_What you need to do_: In the records below, find the lines that include "propostas" and copy each.

(Version difference data)
□ □ □ □

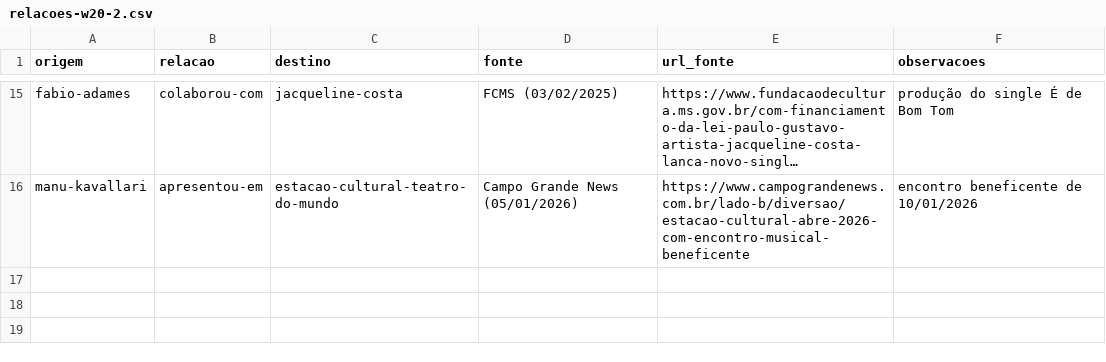
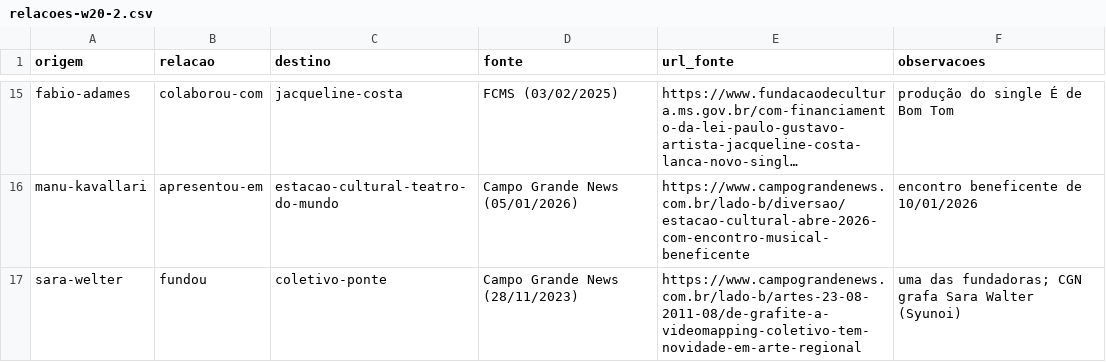
Before and after one commit to VACA18AZUL/wikiculture-ms, a CSV file: dados/propostas/relacoes-w20-2.csv, drawn as a sheet; only a part is shown, gaps mark what is left out; long unchanged cells end in …; the diff names each change by its address in the sheet, - before the commit and + after, or states it on an @@ line.

```diff
--- a/dados/propostas/relacoes-w20-2.csv
+++ b/dados/propostas/relacoes-w20-2.csv
+row 17: sara-welter | fundou | coletivo-ponte | Campo Grande News (28/11/2023) | https://www.campograndenews.com.br/lado-b/artes-23-08-2011-08/de-grafite-a-videomapping-coletivo-tem-novidade-em-arte-regional | uma das fundadoras; CGN grafa Sara Walter (Syunoi)
```
Also changed, not shown: dados/propostas/relacoes-g7-teses.csv, dados/propostas/relacoes-w21-4.csv, 25 other files.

□ □ □ □

_Task output_:
Before and after one commit to VACA18AZUL/wikiculture-ms, a CSV file: dados/propostas/relacoes-w20-2.csv, drawn as a sheet; only a part is shown, gaps mark what is left out; long unchanged cells end in …; the diff names each change by its address in the sheet, - before the commit and + after, or states it on an @@ line.
--- a/dados/propostas/relacoes-w20-2.csv
+++ b/dados/propostas/relacoes-w20-2.csv
Also changed, not shown: dados/propostas/relacoes-g7-teses.csv, dados/propostas/relacoes-w21-4.csv, 25 other files.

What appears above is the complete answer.